Terry knew she was gone. People didn’t make those shapes with their bodies and survive. He lay face down on the clifftop unable to speak or move. He couldn’t cry or think. He was blank. He lay there until the moon came up, until the cold made him shiver into a sort of consciousness. He couldn’t think about it. Inside his head all he could hear was static. Screaming static. He couldn’t start to make his body move further; he curled into a ball holding his knees. Rocking, shaking. Head exploding with white noise. It hadn’t happened, it hadn’t happened, it hadn’t happened. That was all that went through his mind for hours.
He stumbled through fields and over fences, keeping away from the roads, the paths. His clothes sodden, his eyes hollow as the valleys he walked over, pushed through. No food, no drink for days. He slept little and fell over often. Still the white noise. He smelt of piss, he stank of it. His mouth was cracked and sore and his hands cut and bruised. The clothes were falling off him by the time they found him and took him away to the hospital.
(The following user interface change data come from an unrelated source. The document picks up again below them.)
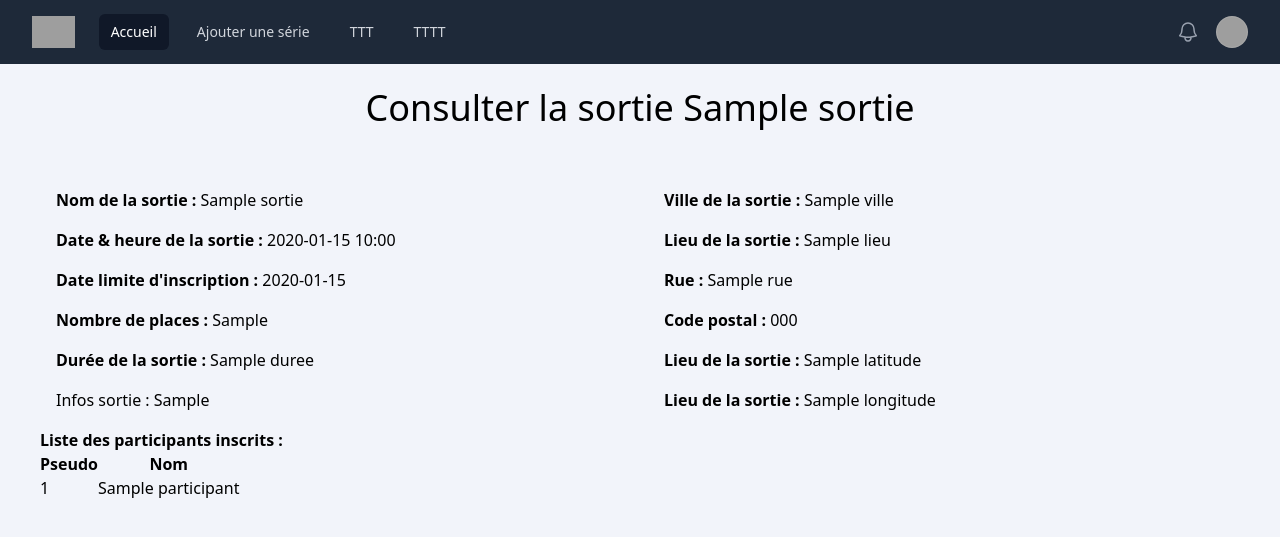
After one commit to Sam3550/Sortir, a Symfony app: template templates/sortie/detailSortie.html.twig in a window 1280 px wide. The commit adds this page. Shown: the top 537 px of the page. Run offline with Twig, Linux system fonts and the light colour scheme; the template is opened without the code that fills it: most values are stand-ins (such as "Sample title", 1, 10 or a date in 2020); style sheets or scripts are compiled from the project's sources; some libraries are stand-ins or nearby versions; grey boxes are pictures that could not be loaded.

Commit message:
afficher une sortie

```diff
--- a/templates/sortie/ajouter_sortie.html.twig
+++ b/templates/sortie/ajouter_sortie.html.twig
@@ -32,6 +32,10 @@
         </div>
         <div class="w-full">
             <div class="flex items-center gap-4 mb-4 mx-4">
+                {{ form_label(addSortieForm.ville, null, {'label_attr': {'class': 'w-40 text-base font-medium text-gray-700'}}) }}
+                {{ form_widget(addSortieForm.ville) }}
+            </div>
+            <div class="flex items-center gap-4 mb-4 mx-4">
                 {{ form_label(addSortieForm.lieu, null, {'label_attr': {'class': 'w-40 text-base font-medium text-gray-700'}}) }}
                 {{ form_widget(addSortieForm.lieu) }}
             </div>
--- /dev/null
+++ b/templates/sortie/detailSortie.html.twig
@@ -0,0 +1,72 @@
+{% extends 'base.html.twig' %}
+
+{% block body %}
+    <div class="flex justify-center my-6 text-4xl"><h1>Consulter la sortie {{ sortie.nom }}</h1></div>
+    <div class="flex gap-4 w-auto mt-15">
+        <div class="w-full">
+            <div class="flex items-center gap-4 mb-4 mx-4">
+                <p><b>Nom de la sortie :</b> {{ sortie.nom }}</p>
+            </div>
+            <div class="flex items-center gap-4 mb-4 mx-4">
+                <p><b>Date & heure de la sortie :</b> {{ sortie.dateHeureDebut | date("Y-m-d H:i") }}</p>
+            </div>
+            <div class="flex items-center gap-4 mb-4 mx-4">
+                <p><b>Date limite d'inscription :</b> {{ sortie.dateLimiteInscription | date("Y-m-d") }}</p>
+            </div>
+            <div class="flex items-center gap-4 mb-4 mx-4">
+                <p><b>Nombre de places :</b> {{ sortie.nbInscriptionMax }}</p>
+            </div>
+            <div class="flex items-center gap-4 mb-4 mx-4">
+                <p><b>Durée de la sortie :</b> {{ sortie.duree }}</p>
+            </div>
+            <div class="flex items-center gap-4 mb-4 mx-4">
+                <p>Infos sortie :</b> {{ sortie.infosSortie }}</p>
+            </div>
+        </div>
+        <div class="w-full">
+            <div class="flex items-center gap-4 mb-4 mx-4">
+                <p><b>Ville de la sortie :</b> {{ sortie.lieu.ville.nom }}</p>
+            </div>
+            <div class="flex items-center gap-4 mb-4 mx-4">
+                <p><b>Lieu de la sortie :</b> {{ sortie.lieu.nom }}</p>
+            </div>
+            <div class="flex items-center gap-4 mb-4 mx-4">
+                <p><b>Rue :</b> {{ sortie.lieu.rue }}</p>
+            </div>
+            <div class="flex items-center gap-4 mb-4 mx-4">
+                <p><b>Code postal :</b> {{ sortie.lieu.ville.codePostal }}</p>
+            </div>
+            <div class="flex items-center gap-4 mb-4 mx-4">
+                <p><b>Lieu de la sortie :</b> {{ sortie.lieu.latitude }}</p>
+            </div>
+            <div class="flex items-center gap-4 mb-4 mx-4">
+                <p><b>Lieu de la sortie :</b> {{ sortie.lieu.longitude }}</p>
+            </div>
+        </div>
+    </div>
+    <div>
+        <h2><b>Liste des participants inscrits :</b></h2>
+        <table>
+            <thead>
+                <tr>
+                    <th>Pseudo</th>
+                    <th>Nom</th>
+                </tr>
+            </thead>
+            <tbody>
+            {% for participant in sortie.participants %}
+                <tr>
+                    <td>{{ participant.id}}</td>
+                    <td>{{ participant.nom }}</td>
+                </tr>
+            {% endfor %}
+            </tbody>
+        </table>
+    </div>
+    {#<div class="flex justify-center gap-4 mt-4">
+        {{ form_widget(addSortieForm.enregistrer) }}
+        {{ form_widget(addSortieForm.publier) }}
+        {{ form_widget(addSortieForm.annuler) }}
+    </div>#}
+
+{% endblock %}
```
Also changed, not shown: src/Controller/SortieController.php (+18 -2 lines), src/Form/AddSortieFormType.php (+35 -4 lines), templates/base.html.twig (indentation only).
His parents were contacted and they agreed it was best that he stayed there for some time. The doctors asked questions but he just said it hadn’t happened. It took a long while, six maybe nine months before they though he was okay to go out and face the world again.